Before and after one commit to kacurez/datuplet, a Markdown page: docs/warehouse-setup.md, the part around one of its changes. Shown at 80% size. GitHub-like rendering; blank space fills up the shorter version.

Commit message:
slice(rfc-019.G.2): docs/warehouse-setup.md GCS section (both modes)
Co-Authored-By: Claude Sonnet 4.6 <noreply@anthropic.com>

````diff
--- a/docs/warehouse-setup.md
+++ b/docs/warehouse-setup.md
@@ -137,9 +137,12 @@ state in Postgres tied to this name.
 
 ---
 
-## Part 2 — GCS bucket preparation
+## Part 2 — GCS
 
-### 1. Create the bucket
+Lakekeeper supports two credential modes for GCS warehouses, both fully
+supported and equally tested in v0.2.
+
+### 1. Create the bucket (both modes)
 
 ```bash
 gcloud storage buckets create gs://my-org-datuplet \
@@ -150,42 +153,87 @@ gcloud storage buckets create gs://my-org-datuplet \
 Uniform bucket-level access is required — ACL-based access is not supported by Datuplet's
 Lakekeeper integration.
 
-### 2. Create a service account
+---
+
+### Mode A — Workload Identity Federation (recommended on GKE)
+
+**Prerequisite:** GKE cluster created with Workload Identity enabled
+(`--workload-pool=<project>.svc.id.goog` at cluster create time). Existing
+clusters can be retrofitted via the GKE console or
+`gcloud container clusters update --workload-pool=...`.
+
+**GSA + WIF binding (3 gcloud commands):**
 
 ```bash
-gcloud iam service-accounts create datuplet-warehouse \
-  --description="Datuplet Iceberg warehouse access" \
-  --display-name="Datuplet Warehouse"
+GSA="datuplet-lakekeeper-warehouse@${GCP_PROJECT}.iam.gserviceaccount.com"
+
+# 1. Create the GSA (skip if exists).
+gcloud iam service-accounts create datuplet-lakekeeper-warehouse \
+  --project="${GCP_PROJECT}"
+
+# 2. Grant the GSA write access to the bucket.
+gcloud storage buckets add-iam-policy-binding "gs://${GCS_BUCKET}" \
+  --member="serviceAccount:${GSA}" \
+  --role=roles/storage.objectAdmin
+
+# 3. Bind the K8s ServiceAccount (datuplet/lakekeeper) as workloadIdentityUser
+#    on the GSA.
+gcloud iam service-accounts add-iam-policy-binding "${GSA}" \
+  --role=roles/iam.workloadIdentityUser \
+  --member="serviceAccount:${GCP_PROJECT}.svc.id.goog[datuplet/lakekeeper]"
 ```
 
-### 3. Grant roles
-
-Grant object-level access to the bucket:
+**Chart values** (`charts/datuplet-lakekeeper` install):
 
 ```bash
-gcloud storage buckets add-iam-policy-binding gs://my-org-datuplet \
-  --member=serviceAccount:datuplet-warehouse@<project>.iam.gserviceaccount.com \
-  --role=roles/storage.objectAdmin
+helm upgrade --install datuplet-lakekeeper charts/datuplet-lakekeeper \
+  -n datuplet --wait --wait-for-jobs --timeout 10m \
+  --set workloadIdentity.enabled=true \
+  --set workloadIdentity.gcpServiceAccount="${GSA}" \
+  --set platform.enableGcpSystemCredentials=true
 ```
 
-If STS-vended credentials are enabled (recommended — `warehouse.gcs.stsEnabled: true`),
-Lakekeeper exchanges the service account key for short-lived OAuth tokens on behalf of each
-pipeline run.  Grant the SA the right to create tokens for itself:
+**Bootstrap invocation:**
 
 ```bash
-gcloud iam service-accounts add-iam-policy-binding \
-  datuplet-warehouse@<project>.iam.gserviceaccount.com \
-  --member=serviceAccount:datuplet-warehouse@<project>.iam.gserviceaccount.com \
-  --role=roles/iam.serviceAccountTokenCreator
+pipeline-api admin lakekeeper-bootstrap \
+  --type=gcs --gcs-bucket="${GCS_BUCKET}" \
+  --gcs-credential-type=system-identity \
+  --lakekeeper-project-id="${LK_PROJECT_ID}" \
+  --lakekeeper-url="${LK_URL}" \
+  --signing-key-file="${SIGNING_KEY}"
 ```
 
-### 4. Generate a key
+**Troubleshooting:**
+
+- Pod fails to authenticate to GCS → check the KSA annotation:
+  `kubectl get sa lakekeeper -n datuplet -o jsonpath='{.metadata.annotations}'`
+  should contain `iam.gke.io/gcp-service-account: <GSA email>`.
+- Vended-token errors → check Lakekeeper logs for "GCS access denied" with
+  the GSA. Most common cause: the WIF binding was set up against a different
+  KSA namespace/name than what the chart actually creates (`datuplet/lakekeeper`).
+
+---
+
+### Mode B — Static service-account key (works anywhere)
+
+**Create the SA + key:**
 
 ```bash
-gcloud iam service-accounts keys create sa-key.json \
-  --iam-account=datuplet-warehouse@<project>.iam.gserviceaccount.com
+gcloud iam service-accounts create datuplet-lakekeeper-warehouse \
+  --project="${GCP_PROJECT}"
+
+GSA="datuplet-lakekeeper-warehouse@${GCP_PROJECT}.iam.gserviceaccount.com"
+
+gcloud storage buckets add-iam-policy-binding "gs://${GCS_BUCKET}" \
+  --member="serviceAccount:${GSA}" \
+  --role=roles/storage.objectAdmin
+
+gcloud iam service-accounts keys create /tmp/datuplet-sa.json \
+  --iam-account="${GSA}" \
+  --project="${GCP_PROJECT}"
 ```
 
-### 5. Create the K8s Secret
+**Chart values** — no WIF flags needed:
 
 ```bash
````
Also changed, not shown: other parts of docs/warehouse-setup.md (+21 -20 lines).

» **EXERCISE INSTRUCTIONS**: Within the records, filter for lines that contain the word "check" and show each one.

» **TASK RESULT**:
+- Pod fails to authenticate to GCS → check the KSA annotation:
+- Vended-token errors → check Lakekeeper logs for "GCS access denied" with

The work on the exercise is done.